PORTLAND, Maine — The city’s Eastern Cemetery turns 350 years old next year. Its stones, tombs and permanent residents mark the history of Portland, almost from the very start. Settlers, Quakers, African-Americans, bank robbers, murderers, abolitionists, war heroes and anonymous folk all rest together in the same patch of downtown dirt.
A new book, published this month, tells their stories and decodes the cemetery’s markers and symbols. Author and native son Ron Romano also throws in quite a bit about his research methods and cemetery conservation techniques as well.
The book, “Portland’s Historic Eastern Cemetery: A Field of Ancient Stones,” is published by The History Press. It’s Romano’s second book. The first was about the city’s first gravestone carver, Bartlett Adams.
Romano is a longtime tour guide at the Eastern Cemetery, which sits at the bottom of Munjoy Hill at the corner of Congress Street and Washington Avenue. He’s also involved with Spirits Alive, a non-profit group which looks after the space and does conservation work on crumbling gravestones.
The book gives a general history of the graveyard and a few lines about famous people buried there. But then it goes further.
“I really wanted to put a spotlight on the minority populations,” Romano said in an email this week. “ When I plotted the African-Americans, the Quakers, and the Catholics and saw how clearly they were pushed to the outer edges of the burial ground, I knew I needed to focus on them.”
Romano also zeroes in on forgotten souls and misfits like Dorcas Lewey. He found a newspaper account of her death from the 19th century.
“The temperature dropped to eight degrees below zero on December 11, 1845,” writes Romano. “With her husband, John, at sea, Dorcas Lewey braved the frigid temperature and set out alone for an evening of drinking.”
She was seen at several taverns around Portland that night. Her body was found the next morning on a pile of snow. She’d frozen to death while drunk. Then, she was buried at the Eastern Cemetery. Sadly, nobody knows just where.
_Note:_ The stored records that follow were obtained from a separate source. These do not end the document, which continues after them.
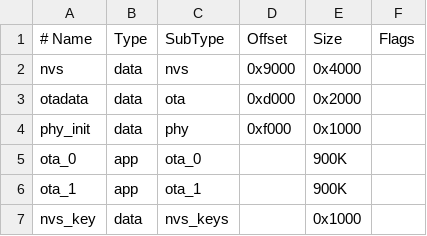
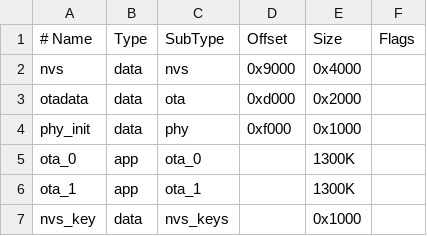
Before and after one commit to elmot/esp-windsensor-mast, a CSV file: partitions.csv, drawn as a sheet.

```diff
--- a/partitions.csv
+++ b/partitions.csv
@@ -4,4 +4,4 @@ otadata,  data, ota,      0xd000,  0x2000
 phy_init, data, phy,      0xf000,  0x1000
-ota_0,    app,  ota_0,    ,         900K
-ota_1,    app,  ota_1,    ,         900K
+ota_0,    app,  ota_0,    ,         1300K
+ota_1,    app,  ota_1,    ,         1300K
 nvs_key,  data, nvs_keys, ,        0x1000
```
Also changed, not shown: 13 other files.
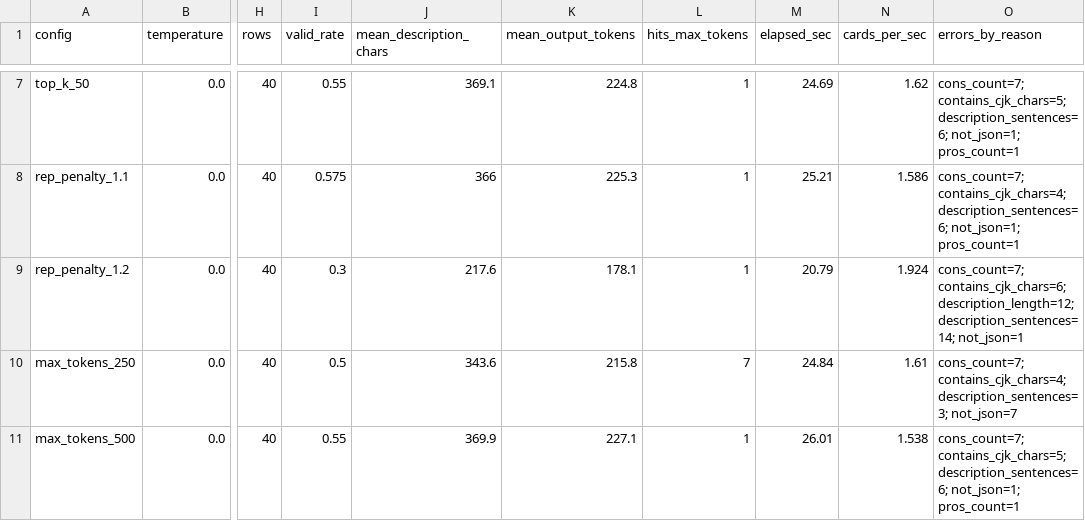
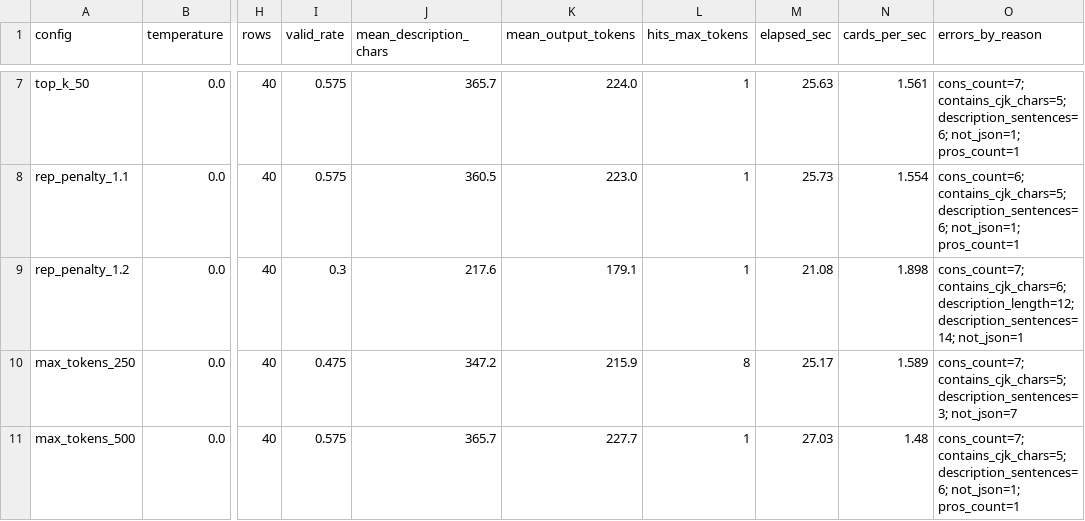
Before and after one commit to IlyaEmelin/batch-generation-service, a CSV file: outputs/parameter_experiments.csv, drawn as a sheet; only a part is shown, gaps mark what is left out; the diff covers the shown part only; the diff names each change by its address in the sheet, - before the commit and + after, or states it on an @@ line.

```diff
--- a/outputs/parameter_experiments.csv
+++ b/outputs/parameter_experiments.csv
-I7 (valid_rate): 0.55
+I7 (valid_rate): 0.575
-J7 (mean_description_chars): 369.1
+J7 (mean_description_chars): 365.7
-K7 (mean_output_tokens): 224.8
+K7 (mean_output_tokens): 224.0
-M7 (elapsed_sec): 24.69
+M7 (elapsed_sec): 25.63
-N7 (cards_per_sec): 1.62
+N7 (cards_per_sec): 1.561
-J8 (mean_description_chars): 366
+J8 (mean_description_chars): 360.5
-K8 (mean_output_tokens): 225.3
+K8 (mean_output_tokens): 223.0
-M8 (elapsed_sec): 25.21
+M8 (elapsed_sec): 25.73
-N8 (cards_per_sec): 1.586
+N8 (cards_per_sec): 1.554
-O8 (errors_by_reason): cons_count=7; contains_cjk_chars=4; description_sentences=6; not_json=1;…
+O8 (errors_by_reason): cons_count=6; contains_cjk_chars=5; description_sentences=6; not_json=1;…
-K9 (mean_output_tokens): 178.1
+K9 (mean_output_tokens): 179.1
-M9 (elapsed_sec): 20.79
+M9 (elapsed_sec): 21.08
-N9 (cards_per_sec): 1.924
+N9 (cards_per_sec): 1.898
-I10 (valid_rate): 0.5
+I10 (valid_rate): 0.475
-J10 (mean_description_chars): 343.6
+J10 (mean_description_chars): 347.2
-K10 (mean_output_tokens): 215.8
+K10 (mean_output_tokens): 215.9
-L10 (hits_max_tokens): 7
+L10 (hits_max_tokens): 8
-M10 (elapsed_sec): 24.84
+M10 (elapsed_sec): 25.17
-N10 (cards_per_sec): 1.61
+N10 (cards_per_sec): 1.589
-O10 (errors_by_reason): cons_count=7; contains_cjk_chars=4; description_sentences=3; not_json=7
+O10 (errors_by_reason): cons_count=7; contains_cjk_chars=5; description_sentences=3; not_json=7
-I11 (valid_rate): 0.55
+I11 (valid_rate): 0.575
-J11 (mean_description_chars): 369.9
+J11 (mean_description_chars): 365.7
-K11 (mean_output_tokens): 227.1
+K11 (mean_output_tokens): 227.7
-M11 (elapsed_sec): 26.01
+M11 (elapsed_sec): 27.03
-N11 (cards_per_sec): 1.538
+N11 (cards_per_sec): 1.48
```
Also changed, not shown: 31 edited cells elsewhere in this file, 1 other file.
One of the final chapters in Romano’s book includes information on how to identify and read old gravestone symbols and phrases. Weeping willows and urns, for instance, symbolize grief, pain and sorrow. The word “consort” indicates a woman who died before her husband while “relict” means she died after her husband.
Romano also points out, near the end of the book, why it’s important to conserve old cemeteries like the Eastern.
“Once the grave markers are gone, for whatever reason, they can’t be replaced, so we need to ensure they are protected as best we can,” said Romano, in the email.